On the face of it, Sikhs in the UK and elsewhere in the West are a successful community. High achievers in business, well-integrated and focused on education, the Sikh Diaspora is often held up as one of the stronger migrant groups. But it doesn’t take much digging to find that what is on the surface has little substance beneath it. The measurement of success attributed to Sikhs is based on financial wealth and civic disengagement and serves the purposes of those who would seek to stem otherwise historically rebellious voices. Why is it that Sikhs settle for this disingenuous pat on the back and how can a redress of the status quo be sought?

If there is any group of people the World over who should be devoted to the pursuit of knowledge throughout their lifetimes and beyond their own community, it is the Sikhs. Yet it is quite the opposite that we find; far from harbouring an inquisitive environment about the World around us and beyond, we rarely have the most rudimentary understanding of our own ideology. And this is where the problems begin for us today in the current climate. If Sikhs are to become realised people who can suitably face up to the challenges of the 21st century, we must know who it is that we are ourselves. And we must then learn about the World we all inhabit beyond the shores of our own geography and practices.

Our entire Panth is mesmerised by the idea of teaching ‘youth’ and whilst that was once a worthy aim, sadly it has also become the sole focus of recent generations. In the Sikh way of life, education is for all ages without exception and the emphasis is on learning, not teaching. There are ‘Gurmat Camps’ galore, ‘Khalsa Schools’ in abundance and ‘Workshops’ aplenty for those under 21; but there is little provision for adult classes, meagre attendance at day seminars and woeful interest in study circles. It would seem that we are more interested in telling what little we do know to younger minds, but instead of instigating development generation-on-generation which should be our desire, we are actually perpetuating an environment of stagnation.

Our amalgamation into wider society is limited. Too few Sikhs are members of internationally renowned charities such as Amnesty International and Medecins sans Frontiers, or active within groups like Wikipedia and Democracy Now. By ignoring the mainstream work of truly humanitarian groups, we have isolated ourselves and made it easier for others to ignore us. In that same vain we are few and far between when it comes to mainstream media in our adopted nations in the West. This does not mean we need more journalists, producers and editors from our midst, although that wouldn’t be such a bad thing. What I would like to see more of is representation in press and media outlets when non-Sikh issues are being discussed. We cannot continue to merely cry foul when our own Panth is being attacked; our drive to make the World a better place has to begin in earnest much earlier and has to take a much more inclusive approach.

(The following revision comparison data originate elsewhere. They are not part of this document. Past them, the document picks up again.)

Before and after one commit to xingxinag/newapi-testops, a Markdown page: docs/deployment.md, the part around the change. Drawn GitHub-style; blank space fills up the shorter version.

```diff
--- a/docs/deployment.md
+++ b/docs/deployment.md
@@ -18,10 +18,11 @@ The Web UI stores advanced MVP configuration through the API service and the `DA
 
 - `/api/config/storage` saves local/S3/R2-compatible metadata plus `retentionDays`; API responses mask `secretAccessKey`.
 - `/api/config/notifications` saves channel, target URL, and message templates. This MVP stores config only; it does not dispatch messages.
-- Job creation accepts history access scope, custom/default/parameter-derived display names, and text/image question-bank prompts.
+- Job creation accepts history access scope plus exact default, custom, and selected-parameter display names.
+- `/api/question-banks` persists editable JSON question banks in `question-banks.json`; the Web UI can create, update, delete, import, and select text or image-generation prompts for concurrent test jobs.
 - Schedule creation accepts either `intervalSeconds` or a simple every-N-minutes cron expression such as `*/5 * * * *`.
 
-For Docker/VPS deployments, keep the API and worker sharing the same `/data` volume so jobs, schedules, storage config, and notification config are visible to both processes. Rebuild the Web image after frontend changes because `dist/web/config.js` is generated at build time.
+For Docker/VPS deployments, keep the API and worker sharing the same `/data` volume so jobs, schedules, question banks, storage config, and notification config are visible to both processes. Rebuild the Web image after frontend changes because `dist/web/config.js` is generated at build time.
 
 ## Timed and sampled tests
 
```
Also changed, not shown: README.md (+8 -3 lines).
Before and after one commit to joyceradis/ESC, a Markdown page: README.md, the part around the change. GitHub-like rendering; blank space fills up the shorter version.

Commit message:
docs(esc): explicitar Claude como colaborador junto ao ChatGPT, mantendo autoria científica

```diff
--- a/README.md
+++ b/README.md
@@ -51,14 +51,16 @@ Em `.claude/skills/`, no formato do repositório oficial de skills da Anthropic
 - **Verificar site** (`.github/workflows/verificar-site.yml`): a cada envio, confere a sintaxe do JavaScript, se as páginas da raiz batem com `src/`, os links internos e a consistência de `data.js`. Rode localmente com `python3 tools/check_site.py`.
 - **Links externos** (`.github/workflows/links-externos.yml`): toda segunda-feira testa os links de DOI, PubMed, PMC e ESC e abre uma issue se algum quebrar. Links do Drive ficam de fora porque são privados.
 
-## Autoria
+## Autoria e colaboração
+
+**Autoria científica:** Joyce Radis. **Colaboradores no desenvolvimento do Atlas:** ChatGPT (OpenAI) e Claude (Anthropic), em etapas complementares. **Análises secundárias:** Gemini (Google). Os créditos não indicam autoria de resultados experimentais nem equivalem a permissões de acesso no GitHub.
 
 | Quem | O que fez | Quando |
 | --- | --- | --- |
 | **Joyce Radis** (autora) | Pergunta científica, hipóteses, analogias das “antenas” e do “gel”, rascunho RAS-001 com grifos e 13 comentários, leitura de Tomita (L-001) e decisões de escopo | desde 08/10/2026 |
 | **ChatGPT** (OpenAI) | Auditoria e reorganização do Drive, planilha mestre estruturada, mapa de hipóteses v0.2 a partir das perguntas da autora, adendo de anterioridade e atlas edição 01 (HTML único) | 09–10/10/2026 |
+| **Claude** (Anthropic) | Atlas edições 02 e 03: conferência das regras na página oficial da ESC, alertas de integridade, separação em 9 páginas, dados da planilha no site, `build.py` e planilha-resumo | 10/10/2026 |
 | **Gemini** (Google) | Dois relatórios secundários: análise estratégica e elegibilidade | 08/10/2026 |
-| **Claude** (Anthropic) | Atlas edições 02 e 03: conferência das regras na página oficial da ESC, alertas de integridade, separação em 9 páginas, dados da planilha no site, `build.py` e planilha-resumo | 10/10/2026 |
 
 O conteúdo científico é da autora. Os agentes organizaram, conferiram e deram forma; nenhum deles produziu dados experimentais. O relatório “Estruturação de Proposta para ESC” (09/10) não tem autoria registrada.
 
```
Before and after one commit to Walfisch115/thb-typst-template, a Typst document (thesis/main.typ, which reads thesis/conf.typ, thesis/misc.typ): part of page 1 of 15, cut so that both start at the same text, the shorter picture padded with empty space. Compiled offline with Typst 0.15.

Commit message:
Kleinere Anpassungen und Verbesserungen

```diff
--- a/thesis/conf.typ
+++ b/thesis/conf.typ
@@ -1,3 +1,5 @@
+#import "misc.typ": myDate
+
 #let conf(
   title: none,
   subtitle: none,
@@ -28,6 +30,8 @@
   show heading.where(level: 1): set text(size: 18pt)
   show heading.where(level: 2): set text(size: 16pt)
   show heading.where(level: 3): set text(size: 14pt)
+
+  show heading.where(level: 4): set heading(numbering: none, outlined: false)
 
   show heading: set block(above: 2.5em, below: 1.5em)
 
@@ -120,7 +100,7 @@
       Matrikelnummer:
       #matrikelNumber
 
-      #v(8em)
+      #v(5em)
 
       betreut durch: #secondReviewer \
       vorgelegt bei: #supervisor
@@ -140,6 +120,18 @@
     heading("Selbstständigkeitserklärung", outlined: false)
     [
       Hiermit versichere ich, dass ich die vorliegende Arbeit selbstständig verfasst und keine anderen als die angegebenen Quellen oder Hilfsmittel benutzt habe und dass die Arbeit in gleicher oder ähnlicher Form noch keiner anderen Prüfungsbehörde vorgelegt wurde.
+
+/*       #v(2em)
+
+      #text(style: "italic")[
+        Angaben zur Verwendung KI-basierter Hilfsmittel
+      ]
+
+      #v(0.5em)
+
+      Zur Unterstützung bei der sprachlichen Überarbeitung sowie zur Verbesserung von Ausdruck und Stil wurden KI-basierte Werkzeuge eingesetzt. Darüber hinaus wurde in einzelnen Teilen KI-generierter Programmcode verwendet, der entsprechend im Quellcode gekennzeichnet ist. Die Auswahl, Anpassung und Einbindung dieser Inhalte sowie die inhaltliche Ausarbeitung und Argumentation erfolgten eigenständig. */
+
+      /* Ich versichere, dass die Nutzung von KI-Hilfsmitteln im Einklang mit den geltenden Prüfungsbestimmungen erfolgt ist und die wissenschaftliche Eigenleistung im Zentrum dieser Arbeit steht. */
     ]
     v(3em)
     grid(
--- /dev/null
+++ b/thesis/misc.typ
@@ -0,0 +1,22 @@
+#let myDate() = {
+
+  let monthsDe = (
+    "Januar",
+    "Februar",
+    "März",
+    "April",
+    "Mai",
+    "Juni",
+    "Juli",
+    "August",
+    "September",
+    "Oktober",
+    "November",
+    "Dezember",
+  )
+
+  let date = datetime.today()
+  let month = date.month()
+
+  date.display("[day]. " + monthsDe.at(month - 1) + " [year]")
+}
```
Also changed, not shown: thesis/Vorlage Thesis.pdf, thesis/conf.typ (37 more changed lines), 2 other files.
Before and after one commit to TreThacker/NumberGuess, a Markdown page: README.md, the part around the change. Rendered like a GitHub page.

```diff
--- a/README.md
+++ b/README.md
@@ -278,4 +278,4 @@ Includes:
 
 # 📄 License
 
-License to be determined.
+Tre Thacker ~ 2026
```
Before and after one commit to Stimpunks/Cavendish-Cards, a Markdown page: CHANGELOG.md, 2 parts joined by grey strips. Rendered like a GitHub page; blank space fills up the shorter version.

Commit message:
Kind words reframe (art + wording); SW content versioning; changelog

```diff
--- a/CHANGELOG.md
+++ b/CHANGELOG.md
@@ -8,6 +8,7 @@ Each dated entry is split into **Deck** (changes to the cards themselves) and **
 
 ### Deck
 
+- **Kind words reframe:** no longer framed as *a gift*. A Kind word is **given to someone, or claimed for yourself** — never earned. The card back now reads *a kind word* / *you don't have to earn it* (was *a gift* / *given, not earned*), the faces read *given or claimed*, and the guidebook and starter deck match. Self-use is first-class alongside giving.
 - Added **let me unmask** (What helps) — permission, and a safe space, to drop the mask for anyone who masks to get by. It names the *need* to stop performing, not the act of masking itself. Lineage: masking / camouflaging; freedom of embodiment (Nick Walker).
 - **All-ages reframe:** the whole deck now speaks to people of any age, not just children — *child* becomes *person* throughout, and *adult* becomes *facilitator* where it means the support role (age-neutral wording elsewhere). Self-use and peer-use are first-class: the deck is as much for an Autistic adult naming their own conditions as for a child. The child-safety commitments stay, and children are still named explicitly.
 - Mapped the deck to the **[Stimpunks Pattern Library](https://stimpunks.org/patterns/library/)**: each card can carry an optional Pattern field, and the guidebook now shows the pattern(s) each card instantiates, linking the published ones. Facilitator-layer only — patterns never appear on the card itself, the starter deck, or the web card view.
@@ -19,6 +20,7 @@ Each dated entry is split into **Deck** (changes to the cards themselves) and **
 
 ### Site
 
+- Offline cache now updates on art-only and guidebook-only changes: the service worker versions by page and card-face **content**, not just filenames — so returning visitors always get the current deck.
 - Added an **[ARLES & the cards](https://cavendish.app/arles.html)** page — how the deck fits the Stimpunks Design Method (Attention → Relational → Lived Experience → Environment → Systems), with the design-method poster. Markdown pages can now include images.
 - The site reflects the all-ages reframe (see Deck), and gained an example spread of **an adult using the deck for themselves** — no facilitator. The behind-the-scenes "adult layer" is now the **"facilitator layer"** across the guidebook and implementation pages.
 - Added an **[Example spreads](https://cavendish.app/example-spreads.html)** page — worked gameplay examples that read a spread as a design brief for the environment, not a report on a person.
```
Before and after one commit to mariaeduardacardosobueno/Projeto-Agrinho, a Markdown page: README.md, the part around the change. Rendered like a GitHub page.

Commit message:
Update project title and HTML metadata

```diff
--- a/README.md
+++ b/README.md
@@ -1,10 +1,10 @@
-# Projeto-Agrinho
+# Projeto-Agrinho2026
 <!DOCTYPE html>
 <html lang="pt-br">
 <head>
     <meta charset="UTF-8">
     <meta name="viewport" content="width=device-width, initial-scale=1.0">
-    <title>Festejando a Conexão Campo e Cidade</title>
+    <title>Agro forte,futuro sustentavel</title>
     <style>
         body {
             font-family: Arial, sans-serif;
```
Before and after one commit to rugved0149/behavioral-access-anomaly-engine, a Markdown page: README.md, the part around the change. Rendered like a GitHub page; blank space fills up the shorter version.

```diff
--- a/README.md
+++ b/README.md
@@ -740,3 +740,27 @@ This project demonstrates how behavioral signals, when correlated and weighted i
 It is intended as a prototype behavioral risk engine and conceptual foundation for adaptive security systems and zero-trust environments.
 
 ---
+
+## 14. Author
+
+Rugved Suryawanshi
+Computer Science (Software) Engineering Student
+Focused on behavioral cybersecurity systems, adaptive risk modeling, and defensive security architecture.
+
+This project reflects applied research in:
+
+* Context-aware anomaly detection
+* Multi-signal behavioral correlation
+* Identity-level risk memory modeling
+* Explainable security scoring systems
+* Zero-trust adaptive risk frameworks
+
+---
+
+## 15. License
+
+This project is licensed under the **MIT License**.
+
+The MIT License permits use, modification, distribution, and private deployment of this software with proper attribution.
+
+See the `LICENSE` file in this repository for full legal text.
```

A wholesale change is needed in our community in this regard. Do not wait for the Gurdware committees to introduce it, for it will not come through them. Start a Sikh study circle today. Don’t wait for your friends and family to join you, start it. Meet in coffee shops, hotel lobbies or public parks. Start reading blogs, articles and books about Sikh history, culture and ideology as well as wider topics that interest you. Visit your local library and become a member if you are not already – look for books that they hold about Sikhi and if they are not adequate, donate more varied works, but take time to browse through the range of other topics that you are interested in. Enrol in a course on Sikh Studies and take the time to learn about what it is that you profess to be. Start to attend seminars, lectures and discussion groups across the country to meet with others who are also on this path of learning.

I wholly accept that I have made some rather sweeping generalisations in this article and that it doesn’t apply to every Sikh in the Diaspora. However, what we are all guilty of is the position that the Panth is in – without international influence, clear direction and generational progress.